The good thing about knowing better is it’s the first step toward doing better. Perhaps the knowledge you gained this week about lies can help you avoid deception in all of its forms. Let me know what you think.

First published 2-15-08

Lies, Damned Lies and Our Way of Life

Mark Twain said, “There are three kinds of lies: lies, damned lies and statistics. ”

Where does that place advertising and politics? We all know advertisers lie. We expect them to lie.

We may act appalled when one of their lies is uncovered, but we know full well, for example, that no safe product will cause us to lose 10 lbs in three days. That’s why that disclaimer (that regulations force them to provide ) written in fine print races across the bottom of the screen during weight loss TV commercials. Some argue that we are co-conspirators with advertisers since we allow ourselves to be deceived.

I agree. We so much want to believe that we allow ourselves to be deceived.

Just as we suspend our belief to enjoy a movie, many of us suspend our belief for sustained periods of time.

Advertisers are the most clever liars of all because they find out what we want most and promise to give it to us. Even when their lies are discovered, we forgive them and buy their products again and again.
We all seem to want things that are fast, cheap, and good.

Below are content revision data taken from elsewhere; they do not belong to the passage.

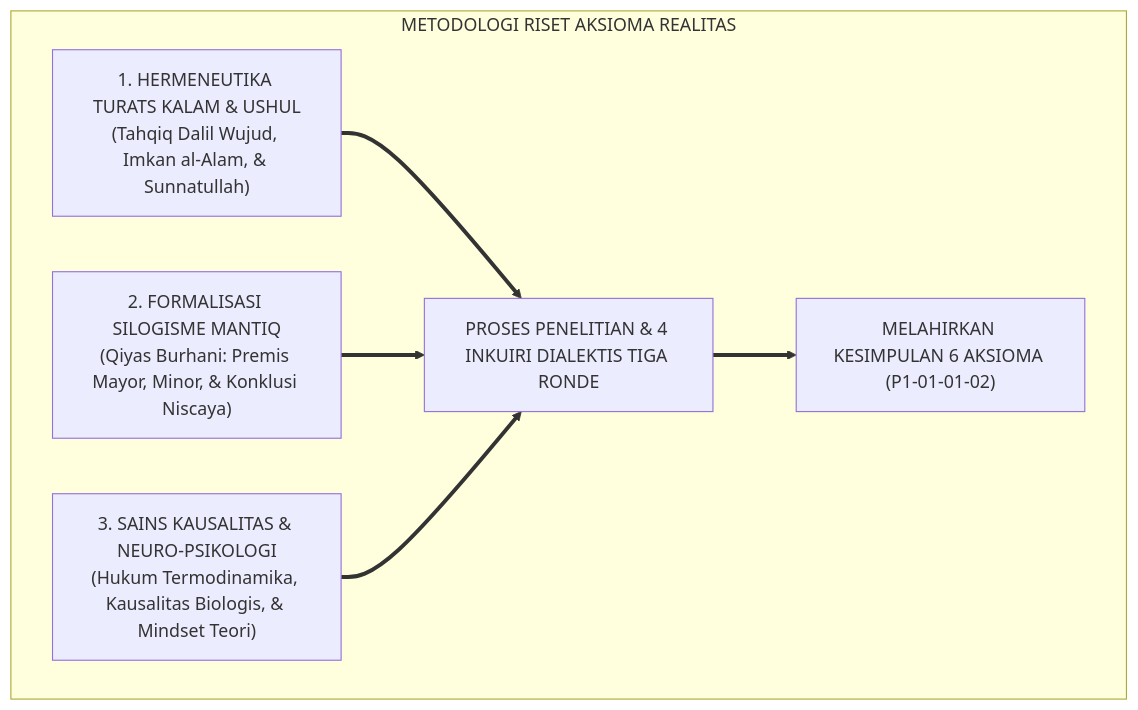
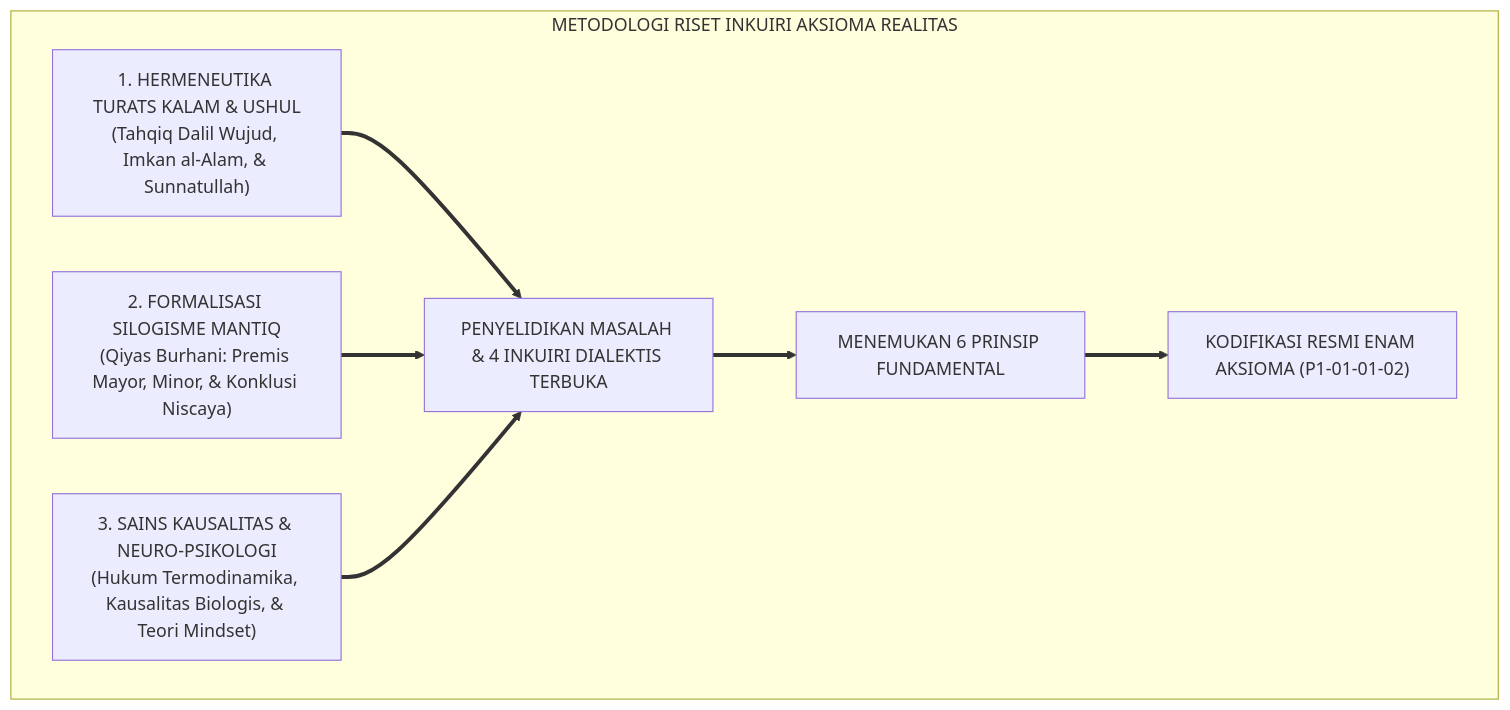
Before and after one commit to wandiapriliyandi/tumbuh: the first of 5 diagrams in 01 Philosophy/01 Worldview/P1-01-01-02-Kajian-Dialektika-Inkuiri-dan-Tanya-Jawab-Aksioma-Realitas.md, drawn with Mermaid. The commit also changed other lines of this file and 1 other file, not shown here.

````diff
--- a/01 Philosophy/01 Worldview/P1-01-01-02-Kajian-Dialektika-Inkuiri-dan-Tanya-Jawab-Aksioma-Realitas.md
+++ b/01 Philosophy/01 Worldview/P1-01-01-02-Kajian-Dialektika-Inkuiri-dan-Tanya-Jawab-Aksioma-Realitas.md
@@ -45,11 +48,12 @@
 ```mermaid
 flowchart TD
-    subgraph MetodologiRisetAksioma["METODOLOGI RISET AKSIOMA REALITAS"]
+    subgraph MetodologiRisetAksioma["METODOLOGI RISET INKUIRI AKSIOMA REALITAS"]
         M1["1. HERMENEUTIKA TURATS KALAM & USHUL<br/>(Tahqiq Dalil Wujud, Imkan al-Alam, & Sunnatullah)"]
         M2["2. FORMALISASI SILOGISME MANTIQ<br/>(Qiyas Burhani: Premis Mayor, Minor, & Konklusi Niscaya)"]
-        M3["3. SAINS KAUSALITAS & NEURO-PSIKOLOGI<br/>(Hukum Termodinamika, Kausalitas Biologis, & Mindset Teori)"]
+        M3["3. SAINS KAUSALITAS & NEURO-PSIKOLOGI<br/>(Hukum Termodinamika, Kausalitas Biologis, & Teori Mindset)"]
         
-        M1 & M2 & M3 ==> RisetAksioma["PROSES PENELITIAN & 4 INKUIRI DIALEKTIS TIGA RONDE"]
-        RisetAksioma ==> OutputAksioma["MELAHIRKAN KESIMPULAN 6 AKSIOMA (P1-01-01-02)"]
+        M1 & M2 & M3 ==> RisetAksioma["PENYELIDIKAN MASALAH & 4 INKUIRI DIALEKTIS TERBUKA"]
+        RisetAksioma ==> Penemuan["MENEMUKAN 6 PRINSIP FUNDAMENTAL"]
+        Penemuan ==> OutputAksioma["KODIFIKASI RESMI ENAM AKSIOMA (P1-01-01-02)"]
     end
 ```
````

The truth is that we can only have two of these at a time. If something is fast and cheap, it’s not likely be good. If it’s cheap and good, it won’t be fast. And, if it’s fast and good, it definitely won’t be cheap. And yet, we keep hoping for all three.

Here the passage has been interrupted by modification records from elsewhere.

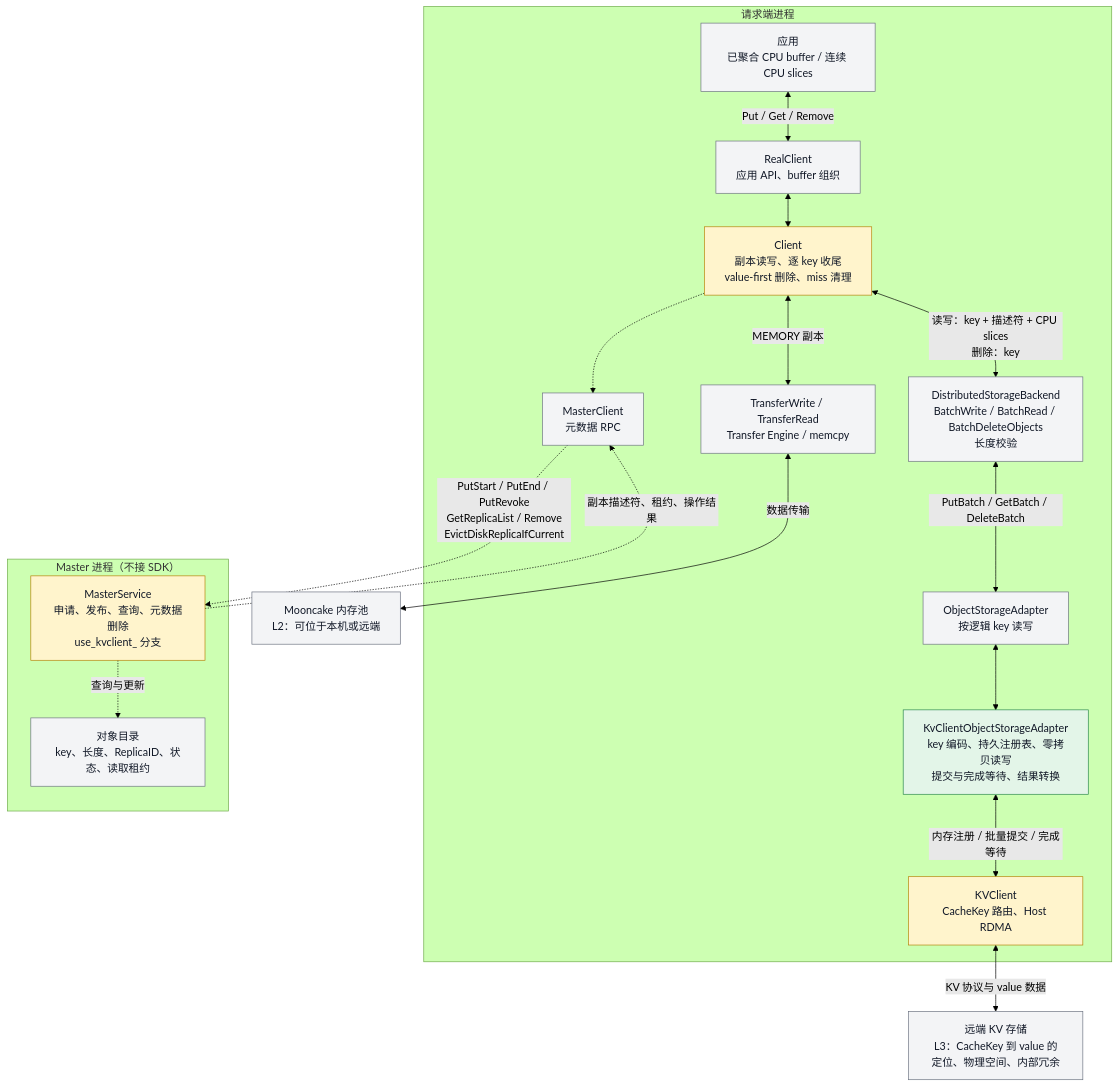
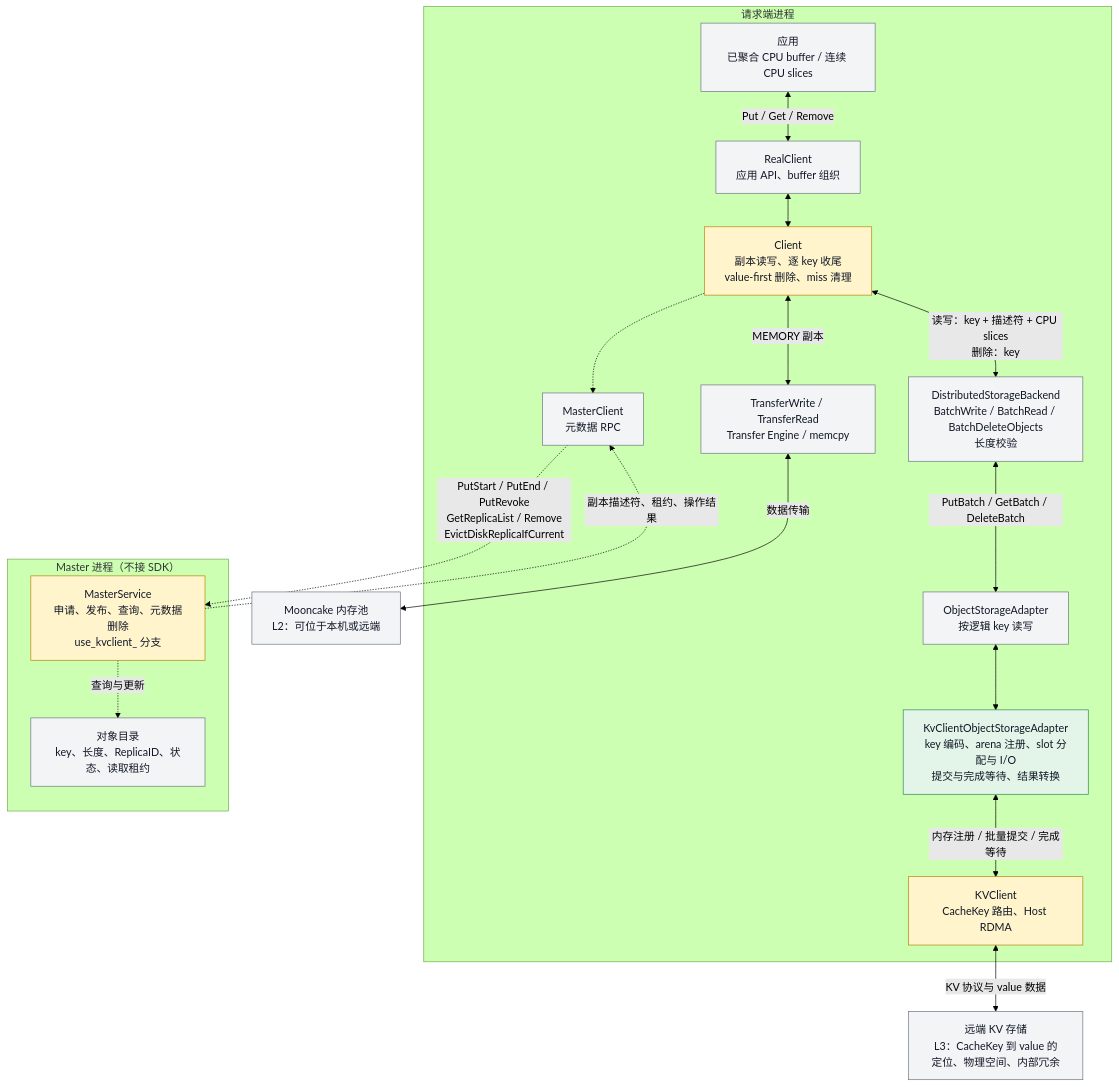
Before and after one commit to zwj20000328-dotcom/Mooncake-documents: the first of 13 diagrams in Mooncake + KVClient L3 接入（Kvcs）- v3.md, drawn with Mermaid (forest theme). The commit also changed other lines of this file, not shown here.

First line of the commit message:
docs: switch the data path to one arena with per-call slots

````diff
--- a/Mooncake + KVClient L3 接入（Kvcs）- v3.md
+++ b/Mooncake + KVClient L3 接入（Kvcs）- v3.md
@@ -68,45 +68,45 @@
 ```mermaid
 flowchart TB
     subgraph Request["请求端进程"]
         A["应用<br/>已聚合 CPU buffer / 连续 CPU slices"]
         R["RealClient<br/>应用 API、buffer 组织"]
         C["Client<br/>副本读写、逐 key 收尾<br/>value-first 删除、miss 清理"]
         RPC["MasterClient<br/>元数据 RPC"]
         TE["TransferWrite / TransferRead<br/>Transfer Engine / memcpy"]
         B["DistributedStorageBackend<br/>BatchWrite / BatchRead / BatchDeleteObjects<br/>长度校验"]
         O["ObjectStorageAdapter<br/>按逻辑 key 读写"]
-        K["KvClientObjectStorageAdapter<br/>key 编码、持久注册表、零拷贝读写<br/>提交与完成等待、结果转换"]
+        K["KvClientObjectStorageAdapter<br/>key 编码、arena 注册、slot 分配与 I/O<br/>提交与完成等待、结果转换"]
         SDK["KVClient<br/>CacheKey 路由、Host RDMA"]
 
         A <-->|"Put / Get / Remove"| R
         R <--> C
         C -.-> RPC
         C <-->|"MEMORY 副本"| TE
         C <-->|"读写：key + 描述符 + CPU slices<br/>删除：key"| B
         B <-->|"PutBatch / GetBatch / DeleteBatch"| O
         O <--> K
         K <-->|"内存注册 / 批量提交 / 完成等待"| SDK
     end
 
     subgraph Master["Master 进程（不接 SDK）"]
         M["MasterService<br/>申请、发布、查询、元数据删除<br/>use_kvclient_ 分支"]
         META["对象目录<br/>key、长度、ReplicaID、状态、读取租约"]
 
         M -.->|"查询与更新"| META
     end
 
     RAM["Mooncake 内存池<br/>L2：可位于本机或远端"]
     S["远端 KV 存储<br/>L3：CacheKey 到 value 的定位、物理空间、内部冗余"]
 
     RPC -.->|"PutStart / PutEnd / PutRevoke<br/>GetReplicaList / Remove<br/>EvictDiskReplicaIfCurrent"| M
     M -.->|"副本描述符、租约、操作结果"| RPC
     TE <-->|"数据传输"| RAM
     SDK <-->|"KV 协议与 value 数据"| S
 
     classDef existing fill:#f3f4f6,stroke:#6b7280,color:#111827;
     classDef changed fill:#fff4cc,stroke:#b58105,color:#111827;
     classDef added fill:#e3f5e8,stroke:#28864b,color:#111827;
     class A,R,RPC,TE,B,O,META,RAM,S existing;
     class C,SDK,M changed;
     class K added;
 ```
````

Politicians are not as clever as advertisers at lying. Like advertisers, they try to tell us what we want to hear, but they don’t have as much money and time to craft their deceptions. So, they take the short cuts of evasion and distraction.

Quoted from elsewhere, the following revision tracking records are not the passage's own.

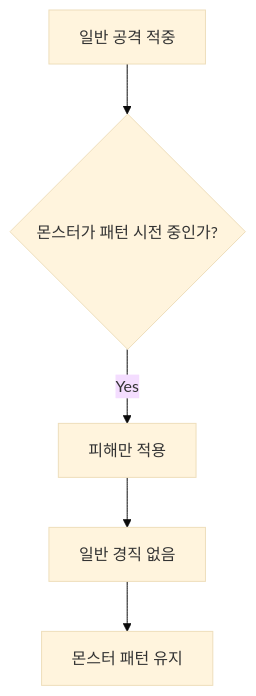
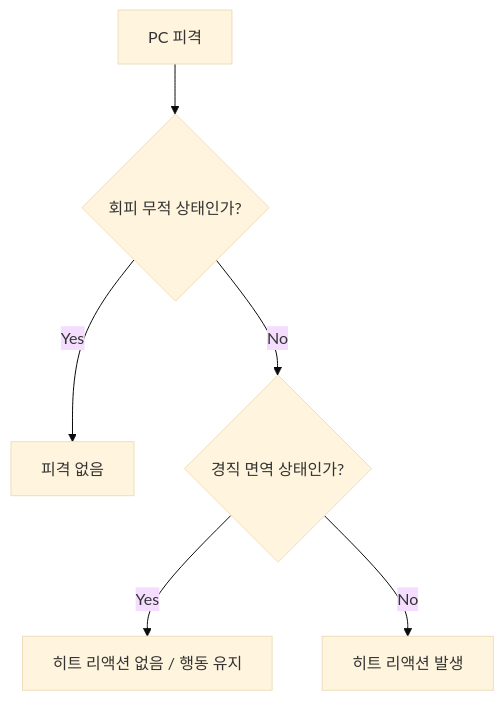
One commit to Woogl/ProjectWx changed the first of 5 diagrams in Docs/CombatDesign/CombatCommon/캐릭터 경직.md. Above: the diagram before and after it, drawn with Mermaid (base theme). The commit also changed other lines of this file and 1 other file, not shown here.

````diff
--- a/Docs/CombatDesign/CombatCommon/캐릭터 경직.md
+++ b/Docs/CombatDesign/CombatCommon/캐릭터 경직.md
@@ -128,7 +262,8 @@
 ```mermaid
 flowchart TD
-    A[일반 공격 적중] --> B{몬스터가 패턴 시전 중인가?}
-    B -- Yes --> C[피해만 적용]
-    C --> D[일반 경직 없음]
-    D --> E[몬스터 패턴 유지]
+    A[PC 피격] --> B{회피 무적 상태인가?}
+    B -- Yes --> C[피격 없음]
+    B -- No --> D{경직 면역 상태인가?}
+    D -- Yes --> E[히트 리액션 없음 / 행동 유지]
+    D -- No --> F[히트 리액션 발생]
 ```
````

There is no law forbidding politicians from lying. It’s up to us to determine to believe, confirm or discover the truth of what they say.

Before we look down on advertisers or politicians for lying, you must know that lying is a common part of our everyday life. We are socialized to lie from an early age, and sometimes punished for telling the truth and rewarded for lying.

As a child, for example, it was in my best interest to tell my mother what she wanted to hear, such as when she inquired “Are you calling me a liar?” rather than to tell her the truth that she was lying. Because I lied to her, I lived to tell you this story.

What’s your take on deception? Tell the truth now.

How Tangled are the Webs You Weave?

spiderweb by moonjazz Flickr
Photo by moonjazz on Flickr<

“Oh what a tangled web we weave,
When first we practise to deceive.”
Sir Walter Scott

Although I was less than thrilled to give up that whole Saturday to attend Traffic School, I must admit it was entertaining.

The teacher was a retired deputy sheriff who created an informal environment and kept things fun by telling self-deprecating jokes and gently ribbing attendees. He took away any pressure we might be feeling by assuring us that we would all pass. He insisted on participation by encouraging the class to ask questions about the law.

Out of 100 attendess, at least half of the class seemed to be 17 to 19 year-olds. The funniest parts of the class were the questions from teenagers retelling scenarios where they tried to portray themselves as innocent and win sympathy if not exoneration from us.

During the discussion about probable cause, one 19 year old asked if it was legal to stop someone for appearing to be drowsy. The teacher asked him to give more detail. He said one morning he was driving at 6 AM and a cop pulled him over for appearing drowsy.

The teacher inquired, “Why were you driving at 6 AM. Were you headed home from an all night party?”

The kid said with a straight face ”No, I just got up one morning at 6 AM and started driving.”

The teacher tried to get to the bottom of this, “Where were you going?”

“Nowhere,” the kid raised his eyebrows, “I was just driving.”

The teacher repeated what the kid said: “So you just got up at 6 AM, went to your car, and started driving?”

“Yes,” affirmed the kid with raised eyebrows. The class burst out laughing.

The kid gave up trying to convince us.

The teacher assured us that appearing drowsy is probable cause for a cop to pull you over.

This episode got me to thinking about the lies we tell. Stay tuned for more on lies.